Doc. 19.-attempt to destroy the Albemarle.
Captain M. Smith's report.

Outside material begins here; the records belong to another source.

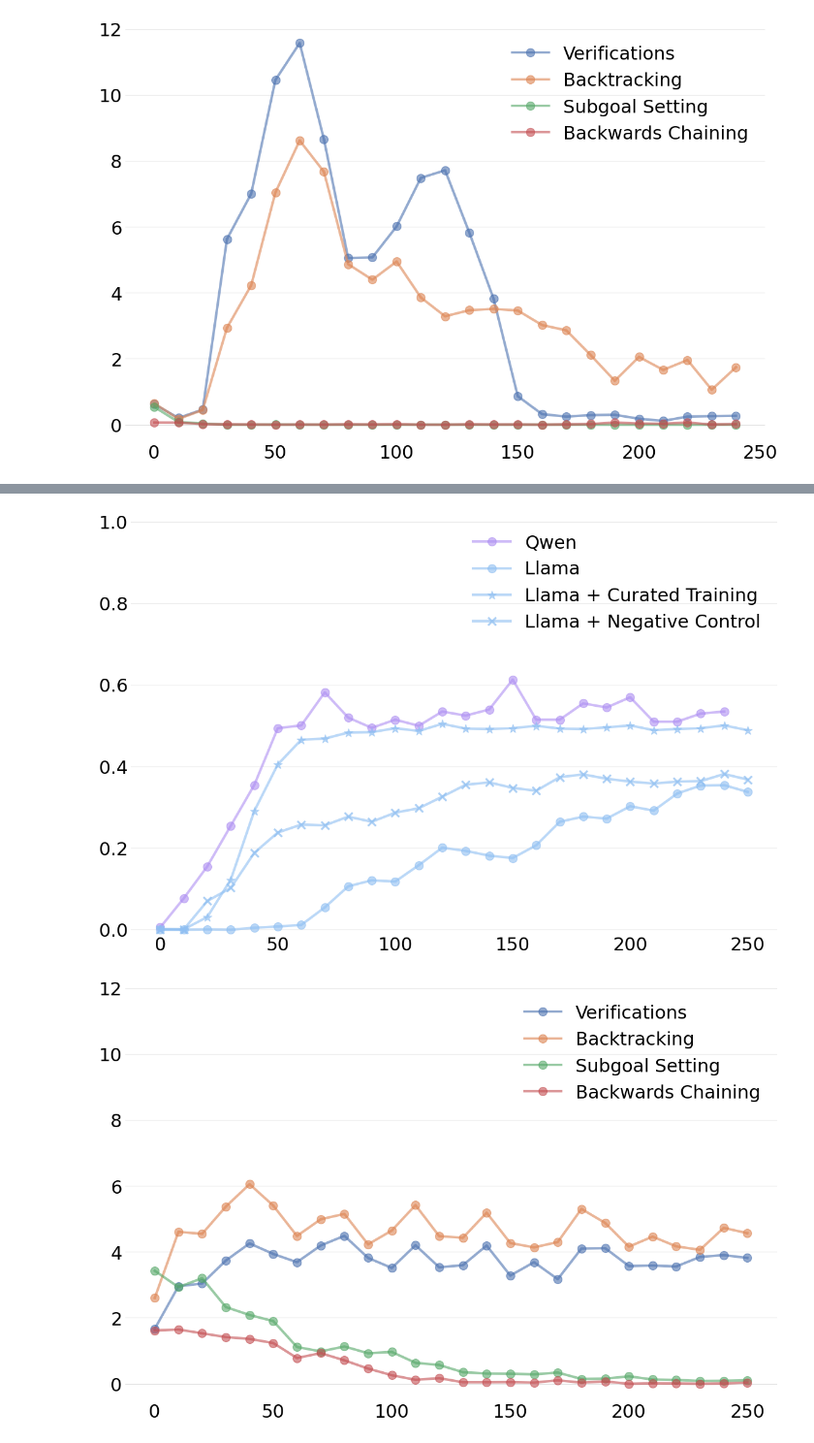
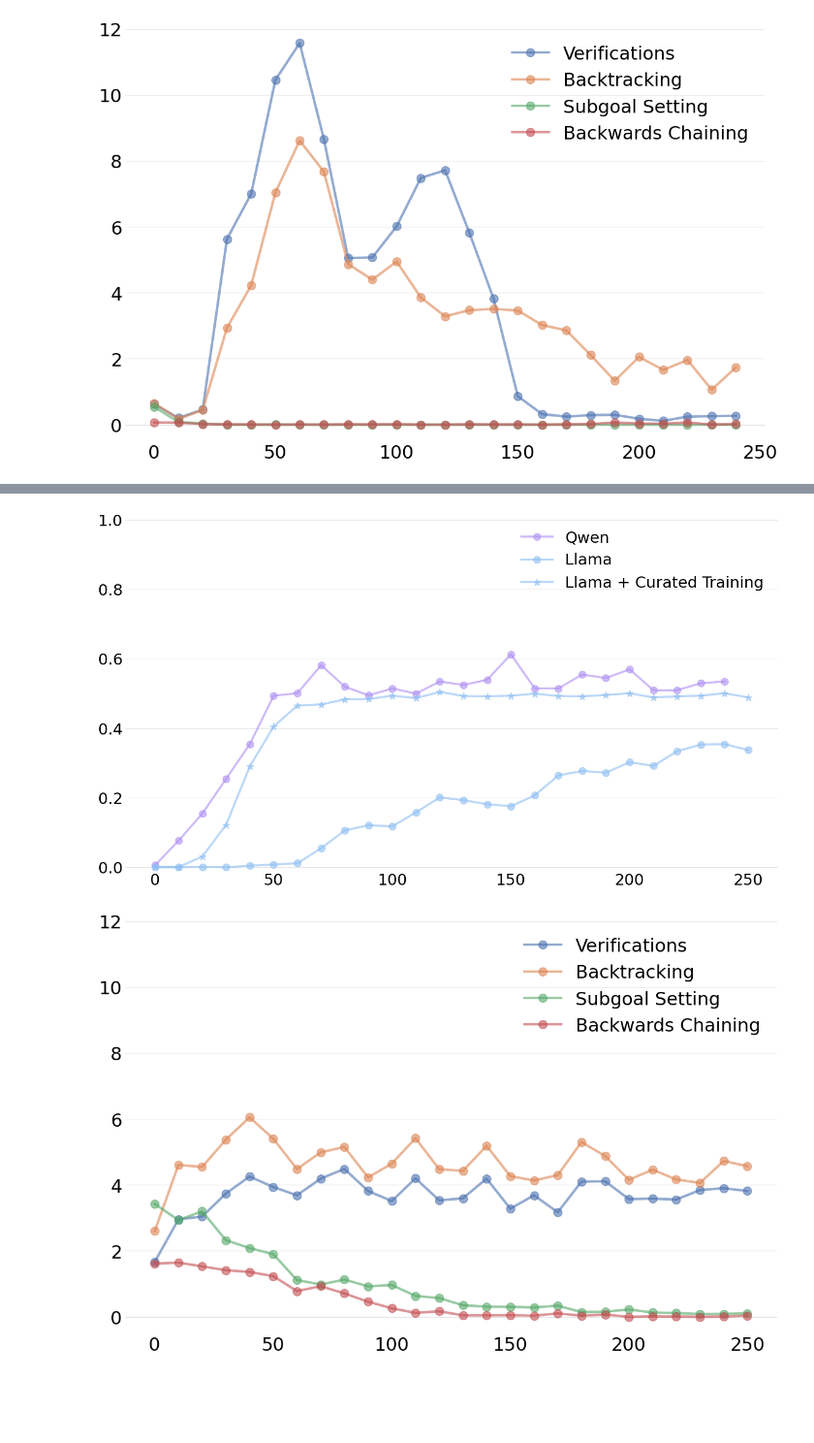
Before and after one commit to kanishkg/TinyZero, a Jupyter notebook: plots/plot_front.ipynb, the cells around one changed output, grey strips where cells are left out. Shown: that part at 97% size. Saved outputs shown, nothing was run; the diff lists cells and outputs as text; code cells hidden in the pictures; blank space fills up the shorter version.

```diff
--- a/plots/plot_front.ipynb
+++ b/plots/plot_front.ipynb
@@ -186,32 +186,32 @@ plt.savefig("avg_strategies_llama_base.png", dpi=300)
 # %%
 # plot accuracy for qwen and llama
 phenomena = ['accuracy']
-fig, ax = plt.subplots(figsize=(12, 8))
+fig, ax = plt.subplots(figsize=(14, 8))
 # Remove the left spine and y-axis gridlines
 ax.spines["left"].set_visible(False)
 ax.spines["right"].set_visible(False)
 ax.spines["top"].set_visible(False)
 ax.spines["bottom"].set_visible(False)
 ax.yaxis.grid(False)
 ax.tick_params(axis='y', which='both', length=0)
 ax.tick_params(axis='x', which='both', length=0)
 ax.set_ylim(-0.01, 1.01)
 plt.grid(axis='y', color='gray', alpha=0.2, linestyle='-')
 
 ax.plot(df_qwen_base["step"], df_qwen_base["accuracy"], marker=qwen_marker, markersize=10, color=qwen_color, alpha=0.6, linewidth=3)
 ax.plot(df_llama_base["step"], df_llama_base["accuracy"], marker=qwen_marker, markersize=10, color=llama_color, alpha=0.6, linewidth=3)
 ax.plot(df_llama_owmqa["step"], df_llama_owmqa["accuracy"], marker=llama_marker, markersize=10, color=llama_color, alpha=0.6, linewidth=3)
-ax.plot(df_llama_owmqa_none["step"], df_llama_owmqa_none["accuracy"], marker=markers[-1], markersize=10, color=llama_color, alpha=0.6, linewidth=3)
+# ax.plot(df_llama_owmqa_none["step"], df_llama_owmqa_none["accuracy"], marker=markers[-1], markersize=10, color=llama_color, alpha=0.6, linewidth=3)
 
 # add legend on the right next to the plot, in a horizontal line
-ax.legend(["Qwen", "Llama", "Llama + Curated Training", "Llama + Negative Control"], loc='upper right',frameon=False)
+ax.legend(["Qwen", "Llama", "Llama + Curated Training"], loc='upper right',frameon=False)
 
 plt.tight_layout()
 # save the plot
 plt.savefig("accuracy_qwen_llama_owmqa.png", dpi=300)
 plt.show()
 # %% [output]
-[figure, old version]
+[figure, new version]
 # %%
 phenomena = ['avg_verifications', 'avg_backtracking', 'avg_subgoals', 'avg_backwards']
 phenomena_to_label = {'avg_verifications': 'Verifications', 'avg_backtracking': 'Backtracking', 'avg_subgoals': 'Subgoal Setting', 'avg_backwards': 'Backwards Chaining'}
```
Also changed, not shown: parts of 2 cells of this notebook, 4 other files.
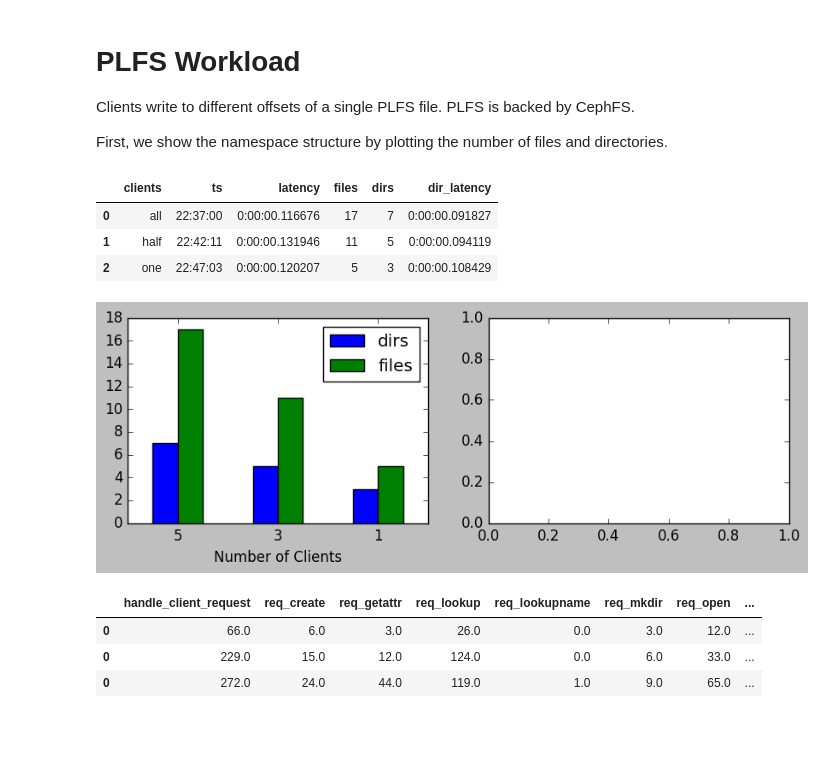
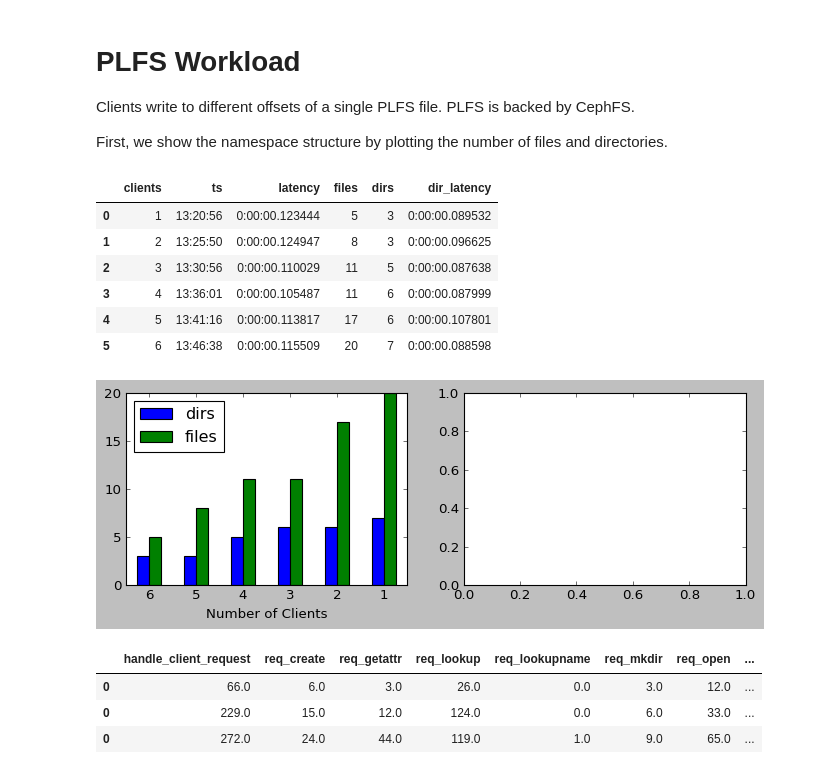
Before and after one commit to michaelsevilla/paulocto-popper, a Jupyter notebook: experiments/n1/vizualize.ipynb, the cells around one changed output. Drawn from its saved outputs; the diff is of its cells as text; code cells hidden in the pictures; blank space fills up the shorter version.

```diff
--- a/experiments/n1/vizualize.ipynb
+++ b/experiments/n1/vizualize.ipynb
@@ -13,33 +13,36 @@ Clients write to different offsets of a single PLFS file. PLFS is backed by Ceph
 First, we show the namespace structure by plotting the number of files and directories.
 # %%
 # for this workload, we tested clients all=5, half=3, one=1
-clients = [1, 3, 5]
+clients = [1, 2, 3, 4, 5, 6]
 
 # get and clean the data
 df = pd.read_csv("results/files.txt", names=['clients', 'ts', 'latency', 'files'])
 df0 = pd.read_csv("results/dirs.txt", names=['clients', 'ts', 'latency', 'dirs'])
 df['dirs'] = df0['dirs']
 df['dir_latency'] = df0['latency']
 
 # graph namespace
 fig, ax = plt.subplots(1, 2, figsize=(10, 3))
 df[['dirs', 'files']].plot.bar(ax=ax[0])
 ax[0].set_xticklabels(clients[::-1], rotation=0)
 ax[0].set_xlabel("Number of Clients")
 
 # graph latencies
 #df[['dir_latency', 'latency']].plot.bar(ax=ax[1])
 #ax[1].set_xticklabels(clients, rotation=0)
 #ax[1].set_xlabel("Number of Clients")
 
 fig.savefig('results/namespace.png', dpi=400)
 df
 # %% [output]
 |  | clients | ts | latency | files | dirs | dir_latency |
-| 0 | all | 22:37:00 | 0:00:00.116676 | 17 | 7 | 0:00:00.091827 |
-| 1 | half | 22:42:11 | 0:00:00.131946 | 11 | 5 | 0:00:00.094119 |
-| 2 | one | 22:47:03 | 0:00:00.120207 | 5 | 3 | 0:00:00.108429 |
+| 0 | 1 | 13:20:56 | 0:00:00.123444 | 5 | 3 | 0:00:00.089532 |
+| 1 | 2 | 13:25:50 | 0:00:00.124947 | 8 | 3 | 0:00:00.096625 |
+| 2 | 3 | 13:30:56 | 0:00:00.110029 | 11 | 5 | 0:00:00.087638 |
+| 3 | 4 | 13:36:01 | 0:00:00.105487 | 11 | 6 | 0:00:00.087999 |
+| 4 | 5 | 13:41:16 | 0:00:00.113817 | 17 | 6 | 0:00:00.107801 |
+| 5 | 6 | 13:46:38 | 0:00:00.115509 | 20 | 7 | 0:00:00.088598 |
-[figure, old version]
+[figure, new version]
 # %%
 # get column headers
 val = pd.DataFrame()
```
Also changed, not shown: 21 other files.
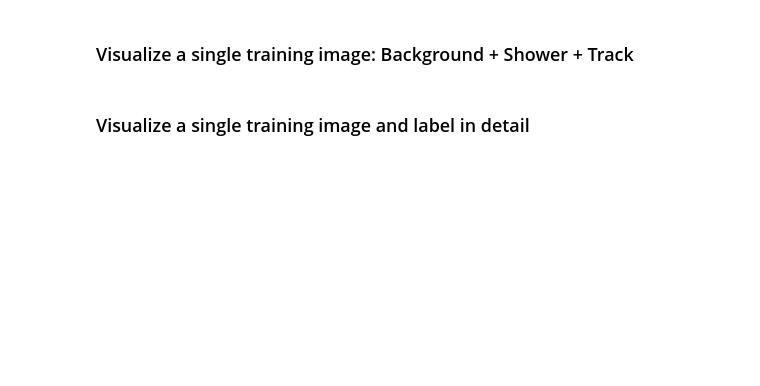
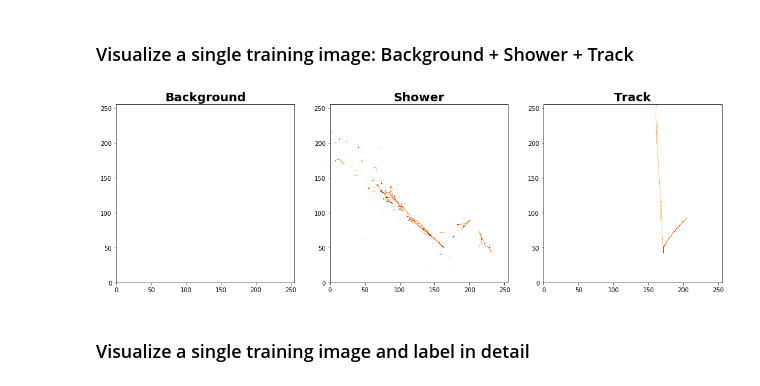
Before and after one commit to ArbinTimilsina/ParticleTagging, a Jupyter notebook: ParticleClassification.ipynb, the cells around one changed output. Cells and saved outputs as stored; diff of their text form; code cells hidden in the pictures; blank space fills up the shorter version.

```diff
--- a/ParticleClassification.ipynb
+++ b/ParticleClassification.ipynb
@@ -623,26 +696,28 @@ print 'Found', test_label_chain.GetEntries(), 'labels in test dataset!'
 # %%
 entry = 552
 train_image_chain.GetEntry(entry)
 train_label_chain.GetEntry(entry)
 
 # Let's grab a specific projection (1st one)
 image2d = larcv.as_ndarray(train_image_chain.image2d_data_branch.as_vector().front())
 label2d = larcv.as_ndarray(train_label_chain.image2d_segment_branch.as_vector().front())
 
 categories = ['Background','Shower','Track']
 unique_values, unique_counts = np.unique(label2d, return_counts=True)
 
 fig, axes = plt.subplots(1, len(unique_values), figsize=(18,12), facecolor='w')
 xlim,ylim = get_view_range(image2d)
 for index, value in enumerate(unique_values):
     ax = axes[index]
     mask = (label2d == value)
     ax.imshow(image2d * mask, interpolation='none', cmap='gist_heat_r', origin='lower')
-    ax.set_title(categories[index],fontsize=20,fontname='Georgia',fontweight='bold')
+    ax.set_title(categories[index],fontsize=20,fontname='DejaVu Sans',fontweight='bold')
     ax.set_xlim(xlim)
     ax.set_ylim(ylim)
 plt.show()
 fig.savefig('Plots/SegmentationTrainingImageSeparated.pdf', bbox_inches='tight')
+# %% [output]
+[figure, added]
 # %% [markdown]
 ### Visualize a single training image and label in detail
 # %%
```
Also changed, not shown: parts of 18 cells of this notebook, 15 other files.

Wyalusing, to destroy the iron-clad Albemarle. The party left at two o'clock P. M. on the twenty-fifth instant, (having made a reconnoissance two days before,) and ascended the Middle River in the Mattabesett's dingey, with two torpedoes, (each containing one hundred pounds of powder,) and their appendages, which they transported on a stretcher across the island swamps. Charles Baldwin, coal-heaver, and John W. Lloyd, coxswain, then swam the Roanoke River, with a line, and hauled the torpedoes over to the Plymouth shore, above the town. They were then connected by a bridle, floated down with the current, and guided by Charles Baldwin, who designed to place them across the bow of the ram--one on either side-and Allen Crawford, fireman, who was stationed on the opposite side of the river, in the swamp, was to explode them on a given signal. Everything had worked favorably from the time of starting, until the torpedoes were within a few yards of the ram, when Baldwin was discovered, and hailed by a sentry on the wharf. Two shots were then fired, and a volley of musketry, which induced John W. Lloyd, who heard the challenge and reports of small arms, to cut the guiding line, throw away the coil, and swim the river again to join John Laverty, fireman, who was left in charge of his clothes and arms. These two men, with the boat-keeper, Benjamin Lloyd, coal-heaver, returned to the ship the morning of the twenty-seventh, after an absence of thirty-eight hours in the swamps, encountering the additional discomfort of a rainy day and night. Two days unsuccessful search was made for Baldwin and Crawford, both of whom made their appearance on Sunday, the twenty-ninth instant, much fatigued by travel, and somewhat exhausted from the loss of food. No traces of their intended designs were left behind them. I cannot too highly commend this party for their courage, zeal, and unwearied exertion in carrying out a project that had for some time been under consideration. The plan of executing it was their own, except in some minor details, and although defeated in their purpose, (by accidentally fouling a schooner,) I deem it my imperative duty to recommend John W. Lloyd and Charles Baldwin to be promoted to a higher grade; and that all receive the “medal of honor” and pecuniary reward awarded by act of Congress for distinguished services. Four deserters from the rebel ram Albemarle were brought on board by the picket boat yesterday, but I cannot, without delaying the army boat, communicate the intelligence they bring. They  state, however, that the ram Neuse is afloat, and ready in all respects for service. I am, very respectfully, Your obedient servant,